Sunday February 26 2012

  A mobile Voluntary Counselling and Testing unit in Nairobi.

PHOTO / FILE A mobile Voluntary Counselling and Testing unit in Nairobi. The new Health Bill says if an infected individual refuses to inform his or her partner accordingly, the partner will apparently have the right to access the information held by the health service on the matter. 

By GATONYE GATHURA [email protected]

People who think they can keep secret their HIV positive status from their partners are in for a shock because the latter can walk to a health centre and demand access to the information.

According to a tough new Health Bill expected to become law within three months, an individual’s health information will remain confidential even with a devolved sector, except records on HIV and other sexually-transmitted diseases.

“If the infected individual refuses to inform his or her partner accordingly, the partner will apparently have the right to access the information held by the health service on the matter,” says the Bill.

Although this is alluded to in the current Aids Act, the Bill says the necessary modifications and access demand will be prepared to make this possible.

The Bill, which covers many health and legal aspects, says no Kenyan should be denied emergency medical care for lack of money.

If such a case is reported, the responsible medical personnel is liable for a Sh200,000 fine or a three-month jail-term, or both.

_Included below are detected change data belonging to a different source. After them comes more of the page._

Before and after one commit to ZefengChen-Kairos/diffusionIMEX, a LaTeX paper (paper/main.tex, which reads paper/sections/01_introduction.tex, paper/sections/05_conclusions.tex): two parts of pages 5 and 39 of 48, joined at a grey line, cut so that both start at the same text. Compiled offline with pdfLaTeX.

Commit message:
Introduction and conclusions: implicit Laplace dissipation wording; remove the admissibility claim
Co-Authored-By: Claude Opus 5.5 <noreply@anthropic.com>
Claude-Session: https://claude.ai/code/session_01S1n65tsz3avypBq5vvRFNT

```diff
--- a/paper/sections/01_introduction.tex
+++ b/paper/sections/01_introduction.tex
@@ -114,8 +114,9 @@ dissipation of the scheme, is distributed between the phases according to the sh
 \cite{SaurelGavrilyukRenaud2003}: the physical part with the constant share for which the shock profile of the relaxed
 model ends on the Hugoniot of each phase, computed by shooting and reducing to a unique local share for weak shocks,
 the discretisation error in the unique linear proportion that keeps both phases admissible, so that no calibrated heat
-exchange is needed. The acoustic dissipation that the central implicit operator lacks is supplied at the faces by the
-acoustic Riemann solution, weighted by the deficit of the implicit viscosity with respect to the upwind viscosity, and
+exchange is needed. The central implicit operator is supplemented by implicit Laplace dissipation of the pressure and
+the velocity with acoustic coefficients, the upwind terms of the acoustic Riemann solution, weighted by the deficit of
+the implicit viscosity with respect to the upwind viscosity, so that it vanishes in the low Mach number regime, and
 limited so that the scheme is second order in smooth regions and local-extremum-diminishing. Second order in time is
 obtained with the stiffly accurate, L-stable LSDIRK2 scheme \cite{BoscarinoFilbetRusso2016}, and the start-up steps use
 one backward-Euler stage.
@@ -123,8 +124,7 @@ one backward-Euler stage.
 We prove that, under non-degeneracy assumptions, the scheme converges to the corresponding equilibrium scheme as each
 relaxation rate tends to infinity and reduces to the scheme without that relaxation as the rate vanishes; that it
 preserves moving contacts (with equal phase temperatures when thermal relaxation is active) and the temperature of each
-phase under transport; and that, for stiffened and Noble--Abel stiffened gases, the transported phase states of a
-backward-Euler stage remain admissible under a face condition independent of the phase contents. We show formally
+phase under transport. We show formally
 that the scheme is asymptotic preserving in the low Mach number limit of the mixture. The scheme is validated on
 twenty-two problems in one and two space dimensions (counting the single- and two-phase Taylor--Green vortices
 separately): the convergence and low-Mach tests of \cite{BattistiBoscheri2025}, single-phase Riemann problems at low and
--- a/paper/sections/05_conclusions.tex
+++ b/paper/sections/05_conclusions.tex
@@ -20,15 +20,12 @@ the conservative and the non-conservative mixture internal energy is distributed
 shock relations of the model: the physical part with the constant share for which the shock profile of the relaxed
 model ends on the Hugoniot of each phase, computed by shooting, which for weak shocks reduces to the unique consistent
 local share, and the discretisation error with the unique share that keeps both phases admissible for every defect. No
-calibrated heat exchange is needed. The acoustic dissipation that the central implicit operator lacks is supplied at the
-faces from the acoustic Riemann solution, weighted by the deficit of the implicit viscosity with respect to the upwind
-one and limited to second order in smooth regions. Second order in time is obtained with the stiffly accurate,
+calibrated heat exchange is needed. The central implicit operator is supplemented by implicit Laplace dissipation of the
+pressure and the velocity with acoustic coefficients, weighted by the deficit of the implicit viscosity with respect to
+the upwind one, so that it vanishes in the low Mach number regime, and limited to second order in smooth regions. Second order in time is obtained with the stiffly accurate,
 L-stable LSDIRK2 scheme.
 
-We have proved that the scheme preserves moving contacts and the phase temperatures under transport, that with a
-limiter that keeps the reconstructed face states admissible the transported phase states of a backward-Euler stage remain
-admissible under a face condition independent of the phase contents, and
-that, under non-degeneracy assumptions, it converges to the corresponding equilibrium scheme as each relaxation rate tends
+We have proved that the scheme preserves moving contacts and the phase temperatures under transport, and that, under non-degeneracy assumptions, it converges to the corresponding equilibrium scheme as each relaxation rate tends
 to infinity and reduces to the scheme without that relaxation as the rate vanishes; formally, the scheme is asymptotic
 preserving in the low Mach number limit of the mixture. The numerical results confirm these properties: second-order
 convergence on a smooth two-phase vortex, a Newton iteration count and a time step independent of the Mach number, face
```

In the devolved health system, it will no longer be difficult for patients to complain of mishandling or mistreatment in hospitals because all such facilities will be required to display the procedures for reporting a complaint.

“The procedures for laying complaints must be displayed by all health establishments in a manner that is visible for any person entering the establishment and the procedure must be communicated to users on a regular basis,” says the draft by the two ministries of Health.

Because the Constitution guarantees all Kenyans a right to medical care, anybody refusing treatment for a life threatening condition or where a doctor thinks it is necessary, will be required to confirm the refusal in writing.

In a move that could hit hard on the many nutritional supplements and foods claimed to have healing properties, the law will require that these be registered just like medicines.

All medicines and vaccines will only be registered in the country after they are proven that indeed they offer the claimed effect.

The counties will be responsible for promoting regular physical activities and providing the necessary space and facilities for such in their areas of jurisdiction.

Also they are expected to counter the excessive use and adulteration of alcohol products as well as use of tobacco.